How might we spread the news about graduate students’ abilities to the rest of the employment world? The SCS networking session marks a good beginning, but recruiters — the people who actually do the hiring — aren’t yet in the room. Graduate schools have to become recognizable players in multiple employment markets — just like undergraduate programs are.
So how do we get from a networking session to a full-fledged career fair?
There is no single answer. In addition to organizing the SCS networking session, Pedicone has been talking to corporate executives about establishing postdocs — but in industry, not academe. The American Council of Learned Societies has a similar project under way, its Public Fellows program, about which I’ve written previously. Those worthy initiatives plant a seed but so far the work is being done by professional organizations, not graduate schools themselves.
Rainmaking has to start at the source — with graduate schools. "Hiring managers," Cumerma says, "need to be invited to campus, wined and dined." Doing so builds relationships, but more important, it educates. Specifically, it allows employers "to see the kinds of skills and projects our humanist professionals are working on."
Graduate schools also need to exploit their alumni networks. Many doctoral programs are doing a better job these days of tracking students’ career outcomes — and not just the faculty ones. Ph.D.s working outside of academe are a resource to draw on: After all, every one of them was hired by a company or organization that hires Ph.D.s.

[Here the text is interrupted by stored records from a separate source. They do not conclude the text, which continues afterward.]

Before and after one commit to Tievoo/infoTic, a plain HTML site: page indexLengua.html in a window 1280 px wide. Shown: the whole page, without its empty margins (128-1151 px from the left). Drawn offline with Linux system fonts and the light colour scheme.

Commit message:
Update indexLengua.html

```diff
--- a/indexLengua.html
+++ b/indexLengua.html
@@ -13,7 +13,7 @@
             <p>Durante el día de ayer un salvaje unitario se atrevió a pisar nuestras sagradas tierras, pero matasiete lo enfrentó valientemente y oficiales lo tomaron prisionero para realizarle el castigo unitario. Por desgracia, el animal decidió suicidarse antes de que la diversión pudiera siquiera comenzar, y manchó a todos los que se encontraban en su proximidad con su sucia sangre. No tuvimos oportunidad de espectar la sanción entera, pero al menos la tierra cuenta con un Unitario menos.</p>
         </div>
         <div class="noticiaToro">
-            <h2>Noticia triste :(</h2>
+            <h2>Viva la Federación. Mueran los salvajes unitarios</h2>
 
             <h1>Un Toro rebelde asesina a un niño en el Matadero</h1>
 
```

Doctoral students and Ph.D.s can certainly sell the work they’re doing, but that’s much harder to do if they have to make every contact themselves. Zimm got support and advice from Yale’s career office, but he wound up cold-calling technology companies and assembling his professional network on his own. That’s greatly to his credit, but his solution also points to the extent of the problem.
Graduate schools have to bring the students and the employers together. We are working to get our institutional houses in order and better prepare students for new employment markets. Now we have to reach out of our houses and into those markets.
For years, faculty and graduate students in most fields disdained work outside the university walls. Those outside learned to ignore us in turn. We have to forge ties with them now. We can’t afford to wait for them to come to us.
Leonard Cassuto, a professor of English at Fordham University, writes regularly about graduate education in this space. His latest book is The Graduate School Mess: What Caused It and How We Can Fix It, published by Harvard University Press. He welcomes comments, suggestions, and stories at firstname.lastname@example.org. Twitter handle: @LCassuto.